▼▼▼

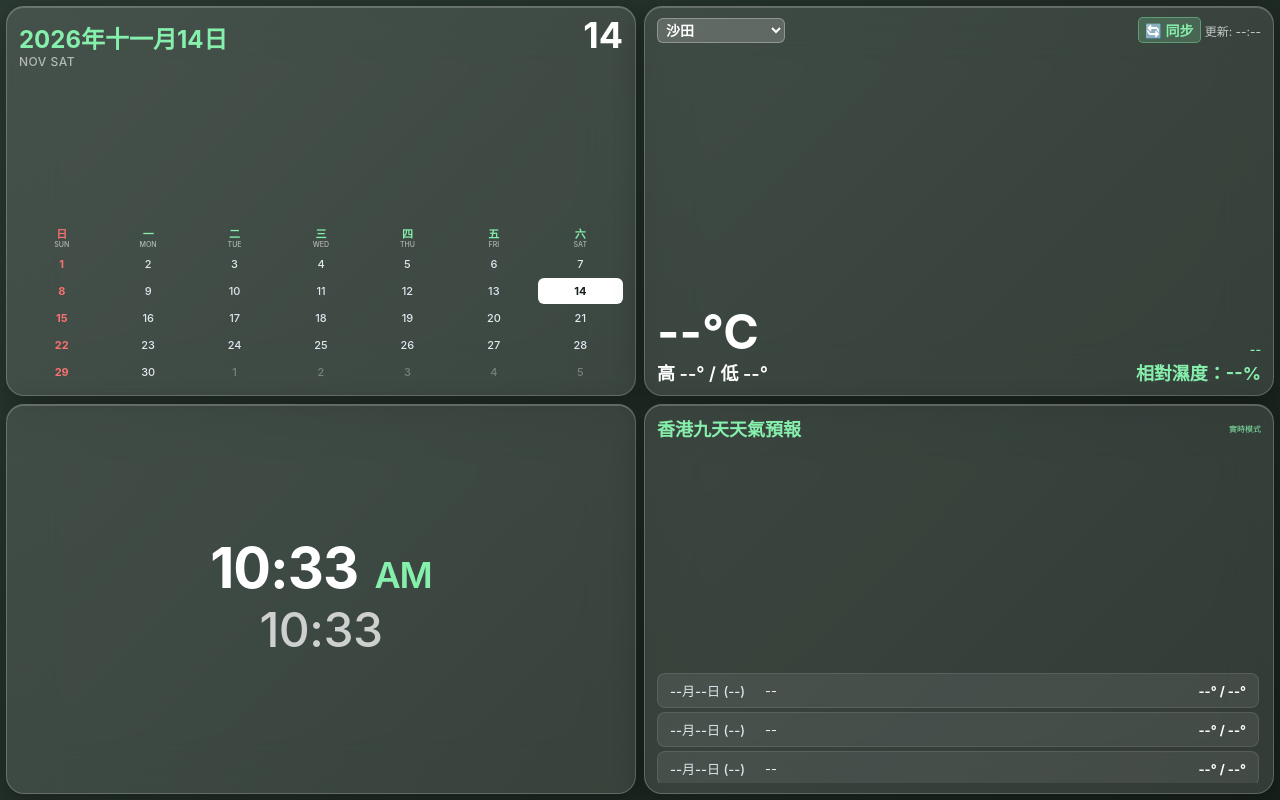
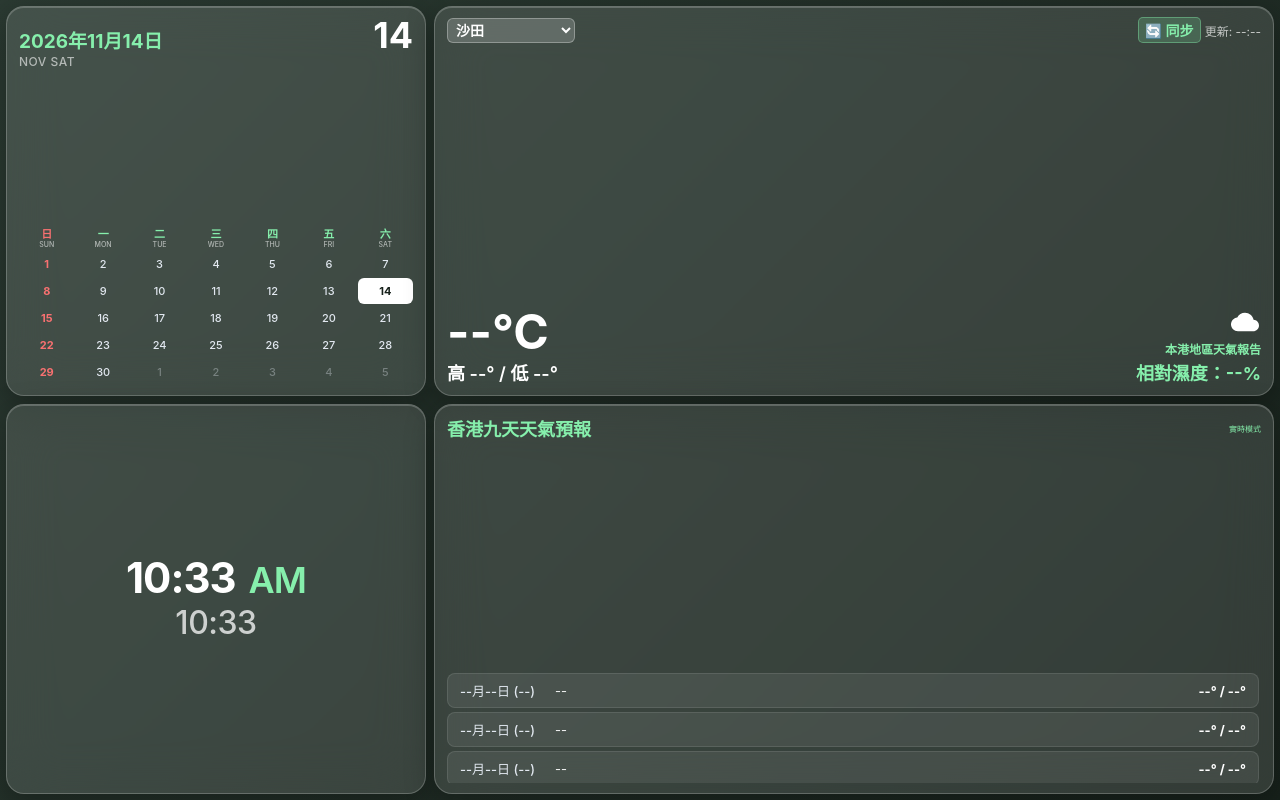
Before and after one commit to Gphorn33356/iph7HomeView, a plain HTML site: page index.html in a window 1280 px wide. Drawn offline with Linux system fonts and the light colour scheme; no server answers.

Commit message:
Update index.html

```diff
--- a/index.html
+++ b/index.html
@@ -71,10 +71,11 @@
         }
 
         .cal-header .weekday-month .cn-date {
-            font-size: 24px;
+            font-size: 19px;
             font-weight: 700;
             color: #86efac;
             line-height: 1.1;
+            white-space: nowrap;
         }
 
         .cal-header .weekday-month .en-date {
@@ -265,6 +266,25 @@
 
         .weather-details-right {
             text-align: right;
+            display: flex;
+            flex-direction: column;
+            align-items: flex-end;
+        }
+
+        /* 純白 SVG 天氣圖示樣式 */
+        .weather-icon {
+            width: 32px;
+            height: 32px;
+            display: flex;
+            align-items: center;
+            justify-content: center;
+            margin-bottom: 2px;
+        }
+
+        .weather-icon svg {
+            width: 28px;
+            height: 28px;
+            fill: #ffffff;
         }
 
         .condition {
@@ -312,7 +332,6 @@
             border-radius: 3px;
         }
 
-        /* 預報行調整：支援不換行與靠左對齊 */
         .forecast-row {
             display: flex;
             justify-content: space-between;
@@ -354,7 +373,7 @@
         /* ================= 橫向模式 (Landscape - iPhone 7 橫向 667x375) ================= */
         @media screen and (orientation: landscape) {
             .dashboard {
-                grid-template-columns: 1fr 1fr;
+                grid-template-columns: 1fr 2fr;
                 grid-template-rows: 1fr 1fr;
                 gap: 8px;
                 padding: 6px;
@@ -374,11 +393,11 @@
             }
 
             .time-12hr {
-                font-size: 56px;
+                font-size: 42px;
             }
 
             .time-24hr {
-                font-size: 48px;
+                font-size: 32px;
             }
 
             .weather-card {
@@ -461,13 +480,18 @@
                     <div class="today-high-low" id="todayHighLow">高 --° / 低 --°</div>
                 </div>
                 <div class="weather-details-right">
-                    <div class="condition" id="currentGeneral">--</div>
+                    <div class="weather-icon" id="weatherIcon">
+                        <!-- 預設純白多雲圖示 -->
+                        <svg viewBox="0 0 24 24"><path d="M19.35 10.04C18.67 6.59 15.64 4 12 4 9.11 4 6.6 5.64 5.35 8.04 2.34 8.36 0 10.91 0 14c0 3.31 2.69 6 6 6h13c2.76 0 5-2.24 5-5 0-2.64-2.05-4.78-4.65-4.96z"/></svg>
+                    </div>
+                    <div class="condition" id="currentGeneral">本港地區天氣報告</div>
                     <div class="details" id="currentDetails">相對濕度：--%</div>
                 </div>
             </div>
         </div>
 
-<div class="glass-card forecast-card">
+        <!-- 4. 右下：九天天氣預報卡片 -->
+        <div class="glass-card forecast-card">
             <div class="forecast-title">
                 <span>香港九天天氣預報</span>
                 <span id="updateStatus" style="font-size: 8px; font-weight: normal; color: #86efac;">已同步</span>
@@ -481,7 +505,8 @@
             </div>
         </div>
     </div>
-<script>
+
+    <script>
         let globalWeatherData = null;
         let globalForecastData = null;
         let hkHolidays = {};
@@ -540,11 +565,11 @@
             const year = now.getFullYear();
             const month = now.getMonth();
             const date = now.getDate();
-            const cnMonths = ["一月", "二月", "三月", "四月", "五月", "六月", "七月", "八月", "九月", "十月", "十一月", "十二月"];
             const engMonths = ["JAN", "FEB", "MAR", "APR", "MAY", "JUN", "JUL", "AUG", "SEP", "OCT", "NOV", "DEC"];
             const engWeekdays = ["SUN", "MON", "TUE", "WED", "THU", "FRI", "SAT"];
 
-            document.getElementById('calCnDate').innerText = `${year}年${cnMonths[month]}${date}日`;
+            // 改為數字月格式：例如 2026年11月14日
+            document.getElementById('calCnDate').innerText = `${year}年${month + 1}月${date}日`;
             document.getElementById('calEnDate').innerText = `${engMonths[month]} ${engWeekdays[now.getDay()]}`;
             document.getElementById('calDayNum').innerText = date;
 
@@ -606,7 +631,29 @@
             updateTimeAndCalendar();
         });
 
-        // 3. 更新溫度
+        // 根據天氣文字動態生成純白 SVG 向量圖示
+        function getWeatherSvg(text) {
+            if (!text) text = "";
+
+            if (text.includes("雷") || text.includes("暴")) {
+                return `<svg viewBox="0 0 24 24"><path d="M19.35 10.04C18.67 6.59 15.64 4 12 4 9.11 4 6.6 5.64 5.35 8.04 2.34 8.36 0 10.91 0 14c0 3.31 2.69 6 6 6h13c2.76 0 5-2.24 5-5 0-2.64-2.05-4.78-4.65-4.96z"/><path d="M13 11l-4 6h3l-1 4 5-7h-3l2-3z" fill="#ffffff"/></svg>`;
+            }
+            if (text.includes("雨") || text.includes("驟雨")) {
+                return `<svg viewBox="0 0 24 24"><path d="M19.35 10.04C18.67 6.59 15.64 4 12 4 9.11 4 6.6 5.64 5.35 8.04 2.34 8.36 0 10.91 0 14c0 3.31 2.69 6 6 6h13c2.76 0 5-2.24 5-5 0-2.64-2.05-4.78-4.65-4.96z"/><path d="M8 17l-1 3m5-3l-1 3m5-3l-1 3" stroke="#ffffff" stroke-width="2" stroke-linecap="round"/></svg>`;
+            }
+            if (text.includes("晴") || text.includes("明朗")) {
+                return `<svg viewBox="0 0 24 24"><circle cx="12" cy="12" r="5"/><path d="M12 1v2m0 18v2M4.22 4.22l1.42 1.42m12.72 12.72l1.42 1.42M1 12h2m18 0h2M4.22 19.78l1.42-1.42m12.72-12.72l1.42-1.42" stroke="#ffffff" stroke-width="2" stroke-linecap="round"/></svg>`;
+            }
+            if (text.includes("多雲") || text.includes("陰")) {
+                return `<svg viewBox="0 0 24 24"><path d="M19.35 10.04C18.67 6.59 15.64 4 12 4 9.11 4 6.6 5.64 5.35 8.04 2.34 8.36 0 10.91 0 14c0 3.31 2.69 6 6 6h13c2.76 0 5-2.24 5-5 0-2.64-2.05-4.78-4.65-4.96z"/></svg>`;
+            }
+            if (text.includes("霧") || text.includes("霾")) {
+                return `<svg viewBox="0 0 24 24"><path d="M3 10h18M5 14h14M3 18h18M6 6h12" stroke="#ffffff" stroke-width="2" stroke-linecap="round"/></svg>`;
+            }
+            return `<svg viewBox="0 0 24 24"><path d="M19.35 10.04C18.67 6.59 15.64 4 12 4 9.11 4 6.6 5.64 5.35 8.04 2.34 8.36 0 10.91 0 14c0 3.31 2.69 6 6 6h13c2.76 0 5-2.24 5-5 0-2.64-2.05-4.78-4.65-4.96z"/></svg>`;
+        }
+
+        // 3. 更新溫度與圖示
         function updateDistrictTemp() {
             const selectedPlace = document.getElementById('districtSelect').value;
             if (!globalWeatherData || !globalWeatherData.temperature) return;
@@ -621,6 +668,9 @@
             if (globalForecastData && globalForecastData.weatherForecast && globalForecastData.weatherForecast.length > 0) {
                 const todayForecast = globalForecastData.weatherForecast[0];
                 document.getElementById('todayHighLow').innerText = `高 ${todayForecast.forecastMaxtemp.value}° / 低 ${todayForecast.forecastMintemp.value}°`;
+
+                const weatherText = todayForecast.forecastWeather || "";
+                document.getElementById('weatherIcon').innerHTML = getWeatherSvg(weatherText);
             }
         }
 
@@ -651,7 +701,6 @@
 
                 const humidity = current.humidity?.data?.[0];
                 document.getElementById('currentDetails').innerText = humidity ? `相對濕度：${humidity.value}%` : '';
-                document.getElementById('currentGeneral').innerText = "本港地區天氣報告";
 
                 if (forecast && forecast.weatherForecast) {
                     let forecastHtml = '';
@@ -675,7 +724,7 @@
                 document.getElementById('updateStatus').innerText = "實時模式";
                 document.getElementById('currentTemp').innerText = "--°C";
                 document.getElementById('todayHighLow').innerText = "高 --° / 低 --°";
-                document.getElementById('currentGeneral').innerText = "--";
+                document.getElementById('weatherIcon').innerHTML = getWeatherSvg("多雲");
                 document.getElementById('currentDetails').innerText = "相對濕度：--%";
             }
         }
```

▲▲▲

▶ _WORK INSTRUCTIONS_
State the number of lines in the data that carry "flex", and add nothing to it.

▶ _REPLY_
5